-- Source data follows --
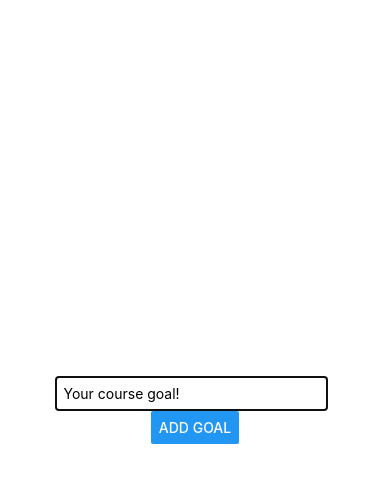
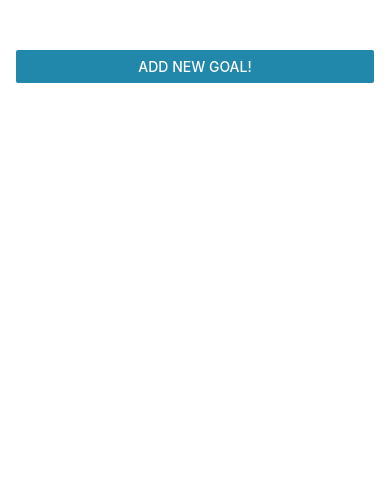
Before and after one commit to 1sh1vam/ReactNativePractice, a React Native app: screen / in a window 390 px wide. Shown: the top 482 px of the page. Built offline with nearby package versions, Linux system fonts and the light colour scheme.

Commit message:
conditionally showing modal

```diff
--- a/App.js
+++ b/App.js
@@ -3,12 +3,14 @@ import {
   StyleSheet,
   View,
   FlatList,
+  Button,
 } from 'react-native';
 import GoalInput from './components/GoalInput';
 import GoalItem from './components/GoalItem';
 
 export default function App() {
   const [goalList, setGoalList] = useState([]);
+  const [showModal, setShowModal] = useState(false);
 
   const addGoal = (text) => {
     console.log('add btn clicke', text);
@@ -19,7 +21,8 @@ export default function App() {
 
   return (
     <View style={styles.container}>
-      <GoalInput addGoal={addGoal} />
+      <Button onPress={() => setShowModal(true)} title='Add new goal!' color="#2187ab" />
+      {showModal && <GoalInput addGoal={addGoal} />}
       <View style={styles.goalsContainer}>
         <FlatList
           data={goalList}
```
-- Source data concluded --
-- Source data follows --
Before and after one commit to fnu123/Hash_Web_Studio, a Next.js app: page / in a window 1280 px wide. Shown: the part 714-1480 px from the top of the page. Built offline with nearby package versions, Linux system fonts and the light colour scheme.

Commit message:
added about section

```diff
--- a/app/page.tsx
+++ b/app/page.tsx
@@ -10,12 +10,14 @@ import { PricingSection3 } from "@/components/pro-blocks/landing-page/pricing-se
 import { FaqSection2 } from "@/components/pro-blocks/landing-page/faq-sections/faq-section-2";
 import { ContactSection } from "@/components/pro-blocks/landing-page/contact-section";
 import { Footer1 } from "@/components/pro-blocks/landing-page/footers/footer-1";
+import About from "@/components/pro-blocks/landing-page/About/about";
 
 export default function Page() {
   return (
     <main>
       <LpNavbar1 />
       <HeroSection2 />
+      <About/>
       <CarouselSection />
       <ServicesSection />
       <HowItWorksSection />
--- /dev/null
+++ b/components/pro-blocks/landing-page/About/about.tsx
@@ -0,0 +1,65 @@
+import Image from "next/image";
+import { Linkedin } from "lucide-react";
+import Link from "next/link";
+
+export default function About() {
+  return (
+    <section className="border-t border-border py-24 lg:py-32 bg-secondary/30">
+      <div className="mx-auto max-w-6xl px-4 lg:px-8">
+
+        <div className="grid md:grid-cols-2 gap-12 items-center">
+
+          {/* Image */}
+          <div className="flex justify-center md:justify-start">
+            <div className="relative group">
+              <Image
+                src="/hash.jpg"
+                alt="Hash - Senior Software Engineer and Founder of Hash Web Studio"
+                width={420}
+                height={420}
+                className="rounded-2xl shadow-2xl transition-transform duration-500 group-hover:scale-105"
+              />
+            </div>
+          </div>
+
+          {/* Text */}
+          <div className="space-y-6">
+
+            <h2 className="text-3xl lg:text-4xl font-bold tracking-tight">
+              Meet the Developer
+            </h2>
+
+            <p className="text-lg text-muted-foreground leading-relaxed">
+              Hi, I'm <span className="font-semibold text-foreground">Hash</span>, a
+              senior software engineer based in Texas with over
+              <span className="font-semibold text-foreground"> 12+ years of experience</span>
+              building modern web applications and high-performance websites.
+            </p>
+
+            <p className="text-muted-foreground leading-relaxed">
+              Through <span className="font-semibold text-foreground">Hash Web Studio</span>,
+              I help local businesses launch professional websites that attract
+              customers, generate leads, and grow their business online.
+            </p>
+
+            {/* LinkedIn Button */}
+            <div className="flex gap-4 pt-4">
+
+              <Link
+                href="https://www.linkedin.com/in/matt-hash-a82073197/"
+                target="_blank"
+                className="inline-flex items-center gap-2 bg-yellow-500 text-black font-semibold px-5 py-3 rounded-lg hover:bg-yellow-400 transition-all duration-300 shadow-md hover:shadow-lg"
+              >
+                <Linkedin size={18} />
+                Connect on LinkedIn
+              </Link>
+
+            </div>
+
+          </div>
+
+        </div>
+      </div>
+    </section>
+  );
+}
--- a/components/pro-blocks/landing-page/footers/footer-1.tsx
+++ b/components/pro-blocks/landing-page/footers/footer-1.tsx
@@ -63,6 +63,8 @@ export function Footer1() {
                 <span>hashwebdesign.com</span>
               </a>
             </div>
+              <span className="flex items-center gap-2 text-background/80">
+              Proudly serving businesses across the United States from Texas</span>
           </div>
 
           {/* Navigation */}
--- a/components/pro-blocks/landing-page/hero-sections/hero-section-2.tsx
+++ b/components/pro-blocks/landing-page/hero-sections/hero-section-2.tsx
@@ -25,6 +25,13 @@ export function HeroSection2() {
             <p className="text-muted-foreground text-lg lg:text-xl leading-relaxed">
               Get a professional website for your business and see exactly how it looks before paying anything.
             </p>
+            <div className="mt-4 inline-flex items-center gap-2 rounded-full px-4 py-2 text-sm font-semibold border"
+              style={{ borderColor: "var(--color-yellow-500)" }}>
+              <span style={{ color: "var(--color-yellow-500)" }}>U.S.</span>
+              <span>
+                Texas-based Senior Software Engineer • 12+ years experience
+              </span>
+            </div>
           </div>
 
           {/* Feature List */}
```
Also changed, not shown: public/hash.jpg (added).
-- Source data concluded --
Lines holding the string "landing" are the answer; copy each one from the listing above.

* Exercise response
@@ -10,12 +10,14 @@ import { PricingSection3 } from "@/components/pro-blocks/landing-page/pricing-se
 import { FaqSection2 } from "@/components/pro-blocks/landing-page/faq-sections/faq-section-2";
 import { ContactSection } from "@/components/pro-blocks/landing-page/contact-section";
 import { Footer1 } from "@/components/pro-blocks/landing-page/footers/footer-1";
+import About from "@/components/pro-blocks/landing-page/About/about";
+++ b/components/pro-blocks/landing-page/About/about.tsx
--- a/components/pro-blocks/landing-page/footers/footer-1.tsx
+++ b/components/pro-blocks/landing-page/footers/footer-1.tsx
--- a/components/pro-blocks/landing-page/hero-sections/hero-section-2.tsx
+++ b/components/pro-blocks/landing-page/hero-sections/hero-section-2.tsx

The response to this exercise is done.